We sacrifice them on altars made not of wood but of political power and zealotry. Our gods are the NRA and a particular interpretation of the 2nd Amendment.

God stayed the hand of Abraham that day, but our country does not seem to have the ability to take any meaningful steps to stay the hands of mass murderers, even in our public schools.

Admittedly, there are laws against murder and there are some restrictions on the sale of firearms.

But, there have been twenty-five fatal school shootings since Columbine. There have been over 150 mass shootings (defined as shootings where four or more have been killed by a lone shooter) since Charles Whitman climbed the University of Texas Tower on August 1, 1966 to gun down twenty-five people.

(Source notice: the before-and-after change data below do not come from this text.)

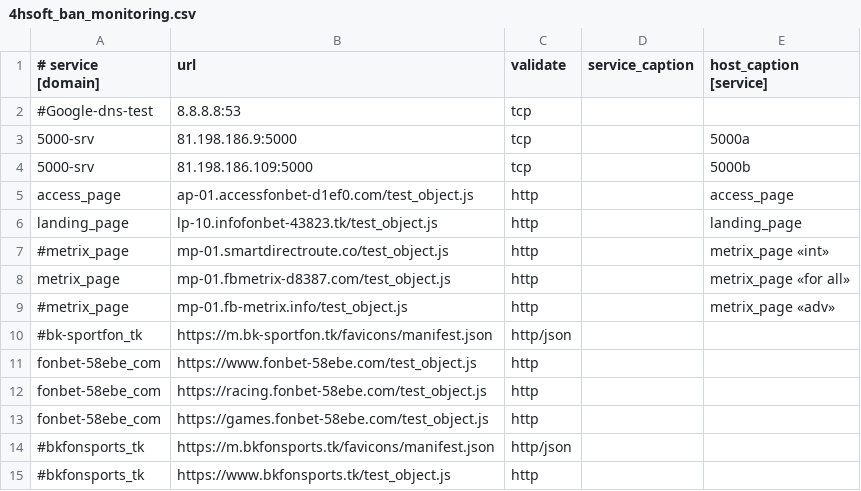
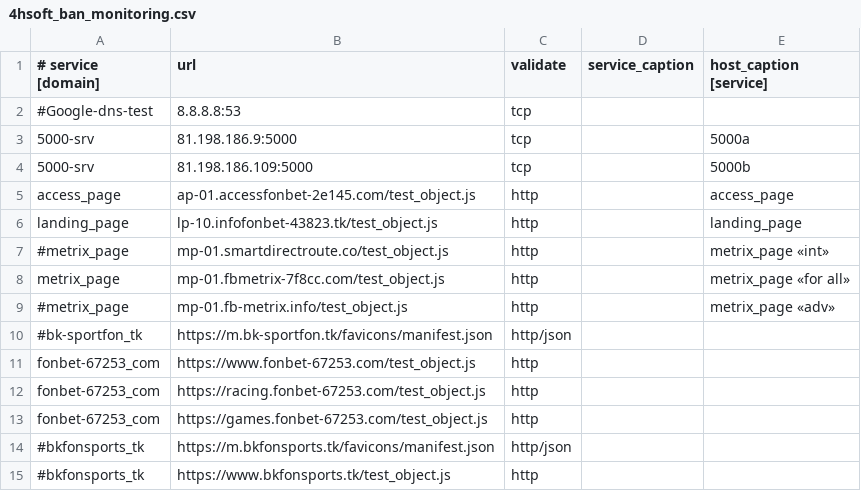
Before and after one commit to fbdevdata/psipl, a CSV file: 4hsoft_ban_monitoring.csv, drawn as a sheet; only a part is shown.

Commit message:
Update 4hsoft_ban_monitoring.csv

```diff
--- a/4hsoft_ban_monitoring.csv
+++ b/4hsoft_ban_monitoring.csv
@@ -4,11 +4,11 @@
 5000-srv;81.198.186.109:5000;tcp;;5000b
-access_page;ap-01.accessfonbet-d1ef0.com/test_object.js;http;;access_page
+access_page;ap-01.accessfonbet-2e145.com/test_object.js;http;;access_page
 landing_page;lp-10.infofonbet-43823.tk/test_object.js;http;;landing_page
 #metrix_page;mp-01.smartdirectroute.co/test_object.js;http;;metrix_page «int»
-metrix_page;mp-01.fbmetrix-d8387.com/test_object.js;http;;metrix_page «for all»
+metrix_page;mp-01.fbmetrix-7f8cc.com/test_object.js;http;;metrix_page «for all»
 #metrix_page;mp-01.fb-metrix.info/test_object.js;http;;metrix_page «adv»
 #bk-sportfon_tk;https://m.bk-sportfon.tk/favicons/manifest.json;http/json;;
-fonbet-58ebe_com;https://www.fonbet-58ebe.com/test_object.js;http;;
-fonbet-58ebe_com;https://racing.fonbet-58ebe.com/test_object.js;http;;
-fonbet-58ebe_com;https://games.fonbet-58ebe.com/test_object.js;http;;
+fonbet-67253_com;https://www.fonbet-67253.com/test_object.js;http;;
+fonbet-67253_com;https://racing.fonbet-67253.com/test_object.js;http;;
+fonbet-67253_com;https://games.fonbet-67253.com/test_object.js;http;;
 #bkfonsports_tk;https://m.bkfonsports.tk/favicons/manifest.json;http/json;;
```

In the last twenty-four hours, the governor of Florida, attorney general of the United States and president of the United States have made statements deploring the act and vowing to end school shootings.

But, the fact is that our governments have done . . . nothing.

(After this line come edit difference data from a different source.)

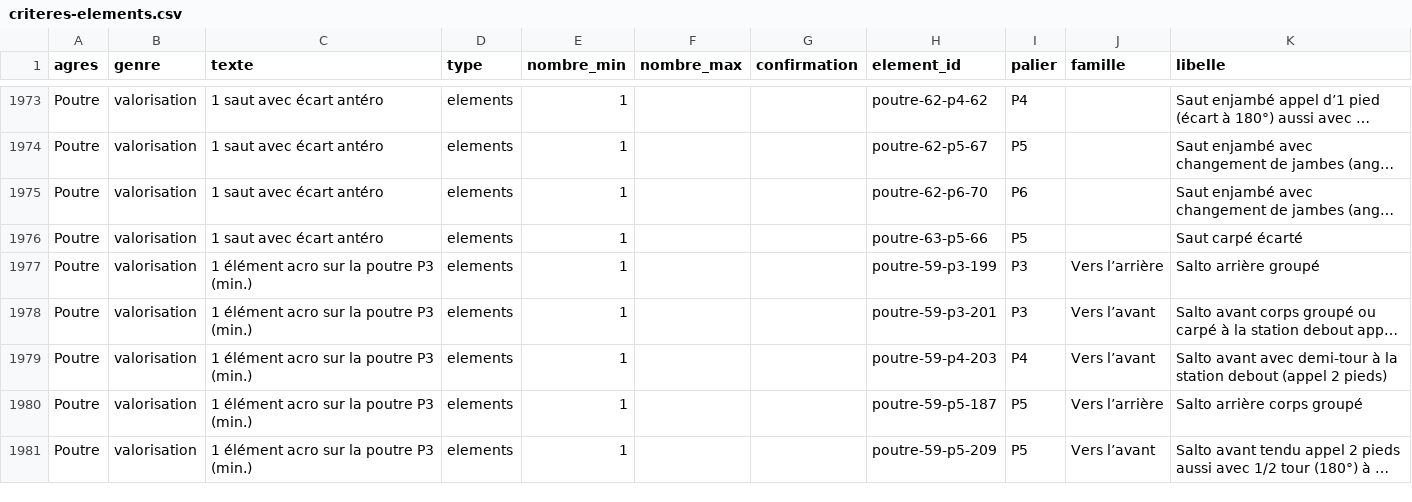
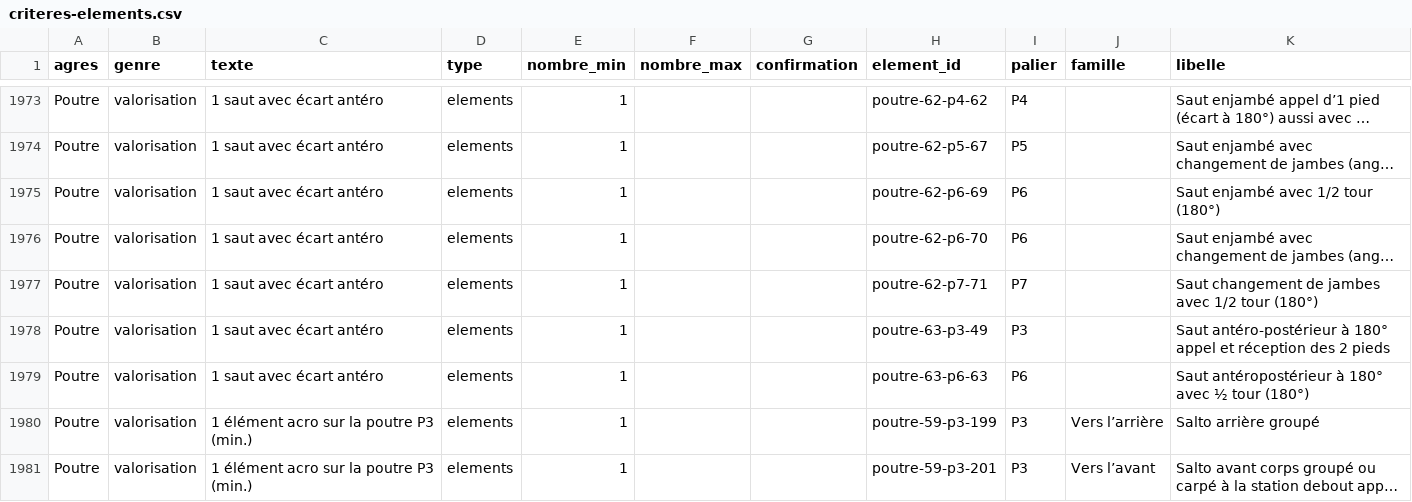
Before and after one commit to marieegl/ufolep-programs-creation, a CSV file: data/csv/criteres-elements.csv, drawn as a sheet; only a part is shown, gaps mark what is left out; the shorter side is filled out with more unchanged rows; long unchanged cells end in …; addresses are those after the commit; the diff names each change by its address in the sheet, - before the commit and + after, or states it on an @@ line.

```diff
--- a/data/csv/criteres-elements.csv
+++ b/data/csv/criteres-elements.csv
+row 1975: Poutre | valorisation | 1 saut avec écart antéro | elements | 1 |  |  | poutre-62-p6-69 | P6 |  | Saut enjambé avec 1/2 tour (180°)
+row 1977: Poutre | valorisation | 1 saut avec écart antéro | elements | 1 |  |  | poutre-62-p7-71 | P7 |  | Saut changement de jambes avec 1/2 tour (180°)
+row 1978: Poutre | valorisation | 1 saut avec écart antéro | elements | 1 |  |  | poutre-63-p3-49 | P3 |  | Saut antéro-postérieur à 180° appel et réception des 2 pieds
-H1979 (element_id): poutre-63-p5-66
+H1979 (element_id): poutre-63-p6-63
-I1979 (palier): P5
+I1979 (palier): P6
-K1979 (libelle): Saut carpé écarté
+K1979 (libelle): Saut antéropostérieur à 180° avec ½ tour (180°)
```
Also changed, not shown: data/criteres.csv, 1 other file.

And, our body politic has done . . . nothing.

And, more die.

Christians believe that sin is endemic to human beings. Our task as our culture is to seek ways to curb this particular manifestation of sin.

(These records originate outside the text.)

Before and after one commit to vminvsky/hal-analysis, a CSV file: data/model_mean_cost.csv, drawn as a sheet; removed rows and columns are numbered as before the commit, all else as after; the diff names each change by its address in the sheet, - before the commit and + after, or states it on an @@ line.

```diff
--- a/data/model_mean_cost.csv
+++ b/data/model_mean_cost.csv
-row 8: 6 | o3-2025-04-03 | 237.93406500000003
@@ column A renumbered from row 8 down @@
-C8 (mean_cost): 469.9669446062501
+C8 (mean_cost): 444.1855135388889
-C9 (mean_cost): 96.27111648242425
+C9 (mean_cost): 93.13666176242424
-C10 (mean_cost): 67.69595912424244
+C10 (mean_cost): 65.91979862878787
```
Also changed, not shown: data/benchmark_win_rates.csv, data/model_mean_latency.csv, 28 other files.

Unfortunately, that requires a national effort and a political effort that includes both political courage and citizen revolt against these murders. To date, all these elements have been missing.

If you are one who cares, then by all means pray for the victims, witnesses and their families. Pray for the law enforcement officers and other first responders who had to see and wade through the carnage. Pray for doctors, nurses and health care personnel who cared for those who were brought in for treatment. Pray for the shooter and his family.

Then, phone, write or email your legislators at all levels of government. Give money to candidates who will change the status quo. Write letters to the editor. Rage on social media. Do anything you can to reduce the carnage.

 

 

What Would Jesus Tweet?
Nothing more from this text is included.